For those who came in late, ZTE ceased significant operations since the seven year ban was imposed on the company in April for breaking a 2017 agreement reached after it was caught illegally shipping goods to Iran and North Korea.
The preliminary deal includes a $1 billion fine against ZTE plus $400 million in escrow to cover any future violations. This was pretty much what was expected. As part of the deal, sources said, ZTE promised to replace its board and executive team in 30 days. It would also allow unfettered site visits to verify that US components are being used as claimed by the company, and post calculations of US parts in its products on a public website, they added.
The Commerce Department plans to amend its 2017 settlement agreement and count the $361 million ZTE paid as a part of that, allowing the United States to claim a total penalty of as much as $1.7 billion, the sources said.
Over the weekend, ZTE signed the agreement drawn up by the United States, the sources said, but the amended settlement has not been approved.
US President Donald Trump planned to meet with his trade advisers on Tuesday to discuss China’s offer to import an extra $70 billion of American goods over a year as a way to defuse a potential trade war between the world’s two largest economies.
However, ZTE’s resuscitation with US help has met stiff resistance in Congress, where both Democrats and Trump’s fellow Republicans have accused him of bowing to pressure from Beijing to help a company that has been labelled a threat to US national security.
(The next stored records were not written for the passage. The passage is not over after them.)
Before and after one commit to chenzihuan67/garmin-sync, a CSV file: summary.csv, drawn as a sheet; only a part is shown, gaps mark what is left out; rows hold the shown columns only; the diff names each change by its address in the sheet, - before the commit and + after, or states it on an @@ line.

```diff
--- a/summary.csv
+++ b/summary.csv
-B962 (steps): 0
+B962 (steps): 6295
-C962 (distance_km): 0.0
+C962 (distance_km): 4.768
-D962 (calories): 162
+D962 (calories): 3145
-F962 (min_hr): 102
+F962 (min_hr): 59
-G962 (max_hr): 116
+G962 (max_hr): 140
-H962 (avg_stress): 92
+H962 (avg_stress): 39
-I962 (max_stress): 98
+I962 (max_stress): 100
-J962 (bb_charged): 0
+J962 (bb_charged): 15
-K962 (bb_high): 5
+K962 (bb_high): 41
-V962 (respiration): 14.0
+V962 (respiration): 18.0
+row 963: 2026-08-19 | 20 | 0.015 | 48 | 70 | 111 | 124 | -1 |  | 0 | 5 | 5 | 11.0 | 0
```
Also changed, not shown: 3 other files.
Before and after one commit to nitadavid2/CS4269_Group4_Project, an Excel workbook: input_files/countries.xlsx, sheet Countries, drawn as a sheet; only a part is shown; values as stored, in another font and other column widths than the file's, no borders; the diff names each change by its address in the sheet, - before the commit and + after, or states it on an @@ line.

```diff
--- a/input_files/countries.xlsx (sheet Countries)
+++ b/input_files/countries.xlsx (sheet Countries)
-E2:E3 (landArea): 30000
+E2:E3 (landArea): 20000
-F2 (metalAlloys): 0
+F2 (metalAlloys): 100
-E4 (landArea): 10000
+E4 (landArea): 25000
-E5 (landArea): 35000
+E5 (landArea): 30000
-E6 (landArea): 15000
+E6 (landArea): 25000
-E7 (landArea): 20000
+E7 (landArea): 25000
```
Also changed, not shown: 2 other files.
US Senate Democratic leader Chuck Schumer said in a statement in response to Reuters’ report of the preliminary agreement. “Congress should move in a bipartisan fashion to block this deal right away.”